What makes Wryst so different?
Today, not many watch brands use strong and resistant black coating for watch cases. Most of the ones that do, use a very vulnerable PVD coating (Physical vapor deposition) which hardly offers any resistance against wear and tear at all. Some Swiss Luxury watch brands such as Raymond Weil, Bell & Ross, Panerai and IWC use/used black PVD for coating the watch cases, when more High-end brands such as Audemars Piguet, Omega, Linde Verdelin & HYT exclusively use the benefits of the much harder DLC coating. In fact, 95 to 98% of black watches ever produced to date have a low grade PVD coating, and are therefore very vulnerable to scratches...
Originally, why was DLC invented?
The same internal stress that benefits the hardness of DLC materials makes it difficult to bond such coatings to the substrates to be protected. The internal stresses try to "pop" the DLC coatings off of the underlying samples. This challenging downside of extreme hardness is answered in several ways, depending upon the particular "art" of the production process. The most simple is to exploit the natural chemical bonding that happens in cases in which incident carbon ions supply the material to be impacted into sp3 bonded carbon atoms and the impacting energies that are compressing carbon volumes condensed earlier. In this case the first carbon ions will impact the surface of the item to be coated. If that item is made of a carbide-forming substance such as Ti or Fe in steel a layer of carbide will be formed that is later bonded to the DLC grown on top of it. Other methods of bonding include such strategies as depositing intermediate layers that have atomic spacings that grade from those of the substrate to those characteristic of sp3 bonded carbon. In 2006 there were as many successful recipes for bonding DLC coatings as there were sources of DLC.
Yes but, are Wryst watches really scratch resistant?

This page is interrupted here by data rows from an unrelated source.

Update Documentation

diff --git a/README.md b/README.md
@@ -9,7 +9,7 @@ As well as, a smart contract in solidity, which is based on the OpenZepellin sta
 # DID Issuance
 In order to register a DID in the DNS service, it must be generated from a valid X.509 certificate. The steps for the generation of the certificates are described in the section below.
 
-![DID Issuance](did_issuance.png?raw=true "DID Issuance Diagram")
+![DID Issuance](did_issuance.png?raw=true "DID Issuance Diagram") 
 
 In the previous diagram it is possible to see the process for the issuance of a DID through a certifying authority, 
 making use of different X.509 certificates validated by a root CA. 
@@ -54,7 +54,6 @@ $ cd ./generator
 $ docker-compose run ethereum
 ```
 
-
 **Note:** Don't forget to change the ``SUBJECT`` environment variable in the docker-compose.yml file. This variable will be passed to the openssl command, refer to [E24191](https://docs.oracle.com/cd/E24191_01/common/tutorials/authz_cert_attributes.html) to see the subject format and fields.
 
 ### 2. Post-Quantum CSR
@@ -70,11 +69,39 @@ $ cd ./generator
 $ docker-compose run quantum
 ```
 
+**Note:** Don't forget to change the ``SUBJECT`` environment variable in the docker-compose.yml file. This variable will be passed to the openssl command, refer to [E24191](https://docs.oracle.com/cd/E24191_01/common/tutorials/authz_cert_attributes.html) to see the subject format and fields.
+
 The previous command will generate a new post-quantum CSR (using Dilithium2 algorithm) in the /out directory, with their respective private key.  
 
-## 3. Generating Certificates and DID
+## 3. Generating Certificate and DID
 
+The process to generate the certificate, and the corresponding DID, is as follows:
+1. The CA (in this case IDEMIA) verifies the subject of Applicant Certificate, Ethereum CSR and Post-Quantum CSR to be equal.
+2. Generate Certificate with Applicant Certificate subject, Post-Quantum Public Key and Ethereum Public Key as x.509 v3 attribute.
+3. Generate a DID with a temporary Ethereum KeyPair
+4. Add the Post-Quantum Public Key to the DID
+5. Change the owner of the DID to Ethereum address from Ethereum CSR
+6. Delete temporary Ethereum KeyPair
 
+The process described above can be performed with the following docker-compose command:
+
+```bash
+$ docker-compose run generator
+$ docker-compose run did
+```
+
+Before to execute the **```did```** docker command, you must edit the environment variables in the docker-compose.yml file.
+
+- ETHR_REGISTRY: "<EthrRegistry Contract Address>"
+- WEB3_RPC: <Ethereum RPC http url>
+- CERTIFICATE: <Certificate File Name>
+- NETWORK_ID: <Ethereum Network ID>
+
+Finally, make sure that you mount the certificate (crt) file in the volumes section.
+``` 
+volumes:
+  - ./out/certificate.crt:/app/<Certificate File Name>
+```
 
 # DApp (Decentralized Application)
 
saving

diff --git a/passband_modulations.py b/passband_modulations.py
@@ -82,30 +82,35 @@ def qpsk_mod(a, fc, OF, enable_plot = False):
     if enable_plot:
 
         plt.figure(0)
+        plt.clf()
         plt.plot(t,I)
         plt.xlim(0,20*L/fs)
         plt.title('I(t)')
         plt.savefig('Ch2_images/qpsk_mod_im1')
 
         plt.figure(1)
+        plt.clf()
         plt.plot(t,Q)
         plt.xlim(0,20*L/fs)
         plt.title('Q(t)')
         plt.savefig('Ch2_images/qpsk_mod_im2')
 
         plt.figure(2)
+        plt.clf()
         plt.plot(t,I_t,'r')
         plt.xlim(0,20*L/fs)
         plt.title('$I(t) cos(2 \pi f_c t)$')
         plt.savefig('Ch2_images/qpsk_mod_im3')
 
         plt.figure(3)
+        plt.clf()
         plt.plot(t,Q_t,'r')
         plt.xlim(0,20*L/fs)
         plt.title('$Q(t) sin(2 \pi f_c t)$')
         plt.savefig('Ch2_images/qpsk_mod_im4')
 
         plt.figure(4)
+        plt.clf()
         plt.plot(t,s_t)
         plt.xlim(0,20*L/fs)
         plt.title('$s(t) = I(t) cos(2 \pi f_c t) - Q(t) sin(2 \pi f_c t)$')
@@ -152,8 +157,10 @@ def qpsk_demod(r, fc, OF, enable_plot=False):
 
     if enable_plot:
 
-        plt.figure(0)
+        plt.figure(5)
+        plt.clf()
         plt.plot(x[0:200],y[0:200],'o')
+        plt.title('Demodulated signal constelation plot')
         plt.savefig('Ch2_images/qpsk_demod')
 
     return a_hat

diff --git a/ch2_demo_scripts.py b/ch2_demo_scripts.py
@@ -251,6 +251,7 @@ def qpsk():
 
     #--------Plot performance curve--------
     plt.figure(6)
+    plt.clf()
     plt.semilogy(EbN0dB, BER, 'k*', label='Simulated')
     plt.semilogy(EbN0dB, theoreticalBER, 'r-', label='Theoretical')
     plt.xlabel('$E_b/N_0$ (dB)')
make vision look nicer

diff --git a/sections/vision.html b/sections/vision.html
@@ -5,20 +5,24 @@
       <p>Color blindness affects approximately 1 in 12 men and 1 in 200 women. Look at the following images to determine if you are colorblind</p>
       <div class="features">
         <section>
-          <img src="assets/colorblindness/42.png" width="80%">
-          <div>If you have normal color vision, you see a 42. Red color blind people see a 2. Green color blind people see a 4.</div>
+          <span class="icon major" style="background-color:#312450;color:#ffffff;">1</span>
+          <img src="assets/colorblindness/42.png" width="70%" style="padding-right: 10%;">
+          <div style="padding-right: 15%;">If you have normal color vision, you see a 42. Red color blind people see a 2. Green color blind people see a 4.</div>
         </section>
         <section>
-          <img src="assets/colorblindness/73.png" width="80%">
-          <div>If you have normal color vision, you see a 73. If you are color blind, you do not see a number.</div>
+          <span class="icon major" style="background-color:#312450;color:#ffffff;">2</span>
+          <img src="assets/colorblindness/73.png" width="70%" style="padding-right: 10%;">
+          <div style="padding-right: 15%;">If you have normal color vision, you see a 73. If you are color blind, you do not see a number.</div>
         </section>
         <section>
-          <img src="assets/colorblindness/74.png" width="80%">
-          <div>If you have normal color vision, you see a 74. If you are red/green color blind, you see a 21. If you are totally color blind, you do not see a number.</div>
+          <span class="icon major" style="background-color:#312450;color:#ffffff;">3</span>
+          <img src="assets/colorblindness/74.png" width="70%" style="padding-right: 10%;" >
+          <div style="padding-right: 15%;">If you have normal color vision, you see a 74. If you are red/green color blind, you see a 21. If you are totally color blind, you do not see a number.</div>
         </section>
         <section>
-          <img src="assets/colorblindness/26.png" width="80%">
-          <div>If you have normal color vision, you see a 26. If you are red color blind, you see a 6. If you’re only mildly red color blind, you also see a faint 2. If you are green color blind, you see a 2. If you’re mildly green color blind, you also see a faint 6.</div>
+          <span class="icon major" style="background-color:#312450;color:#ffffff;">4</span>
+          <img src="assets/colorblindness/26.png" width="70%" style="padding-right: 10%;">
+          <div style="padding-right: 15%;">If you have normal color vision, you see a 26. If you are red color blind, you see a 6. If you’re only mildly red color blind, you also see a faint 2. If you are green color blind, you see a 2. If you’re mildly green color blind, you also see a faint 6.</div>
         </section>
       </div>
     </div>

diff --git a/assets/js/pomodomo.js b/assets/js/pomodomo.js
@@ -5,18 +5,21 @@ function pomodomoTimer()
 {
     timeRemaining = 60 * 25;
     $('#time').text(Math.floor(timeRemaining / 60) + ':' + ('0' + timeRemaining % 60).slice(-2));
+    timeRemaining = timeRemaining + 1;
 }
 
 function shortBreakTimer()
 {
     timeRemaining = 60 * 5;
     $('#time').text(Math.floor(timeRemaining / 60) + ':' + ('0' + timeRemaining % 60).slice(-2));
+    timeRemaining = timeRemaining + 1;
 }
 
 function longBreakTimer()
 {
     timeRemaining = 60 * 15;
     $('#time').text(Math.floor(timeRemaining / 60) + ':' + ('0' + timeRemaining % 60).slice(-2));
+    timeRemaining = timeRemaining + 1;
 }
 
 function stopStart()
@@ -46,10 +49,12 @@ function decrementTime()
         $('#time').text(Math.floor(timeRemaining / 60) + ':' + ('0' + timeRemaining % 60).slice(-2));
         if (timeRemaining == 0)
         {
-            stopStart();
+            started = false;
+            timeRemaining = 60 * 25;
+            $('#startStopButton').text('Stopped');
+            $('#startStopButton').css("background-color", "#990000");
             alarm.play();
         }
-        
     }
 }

Here is the comment of one of our customer: " I have had a Wryst Airborne for a year and a half. Zero scratches on the coating or crystal". M. Petrose, Ohio USA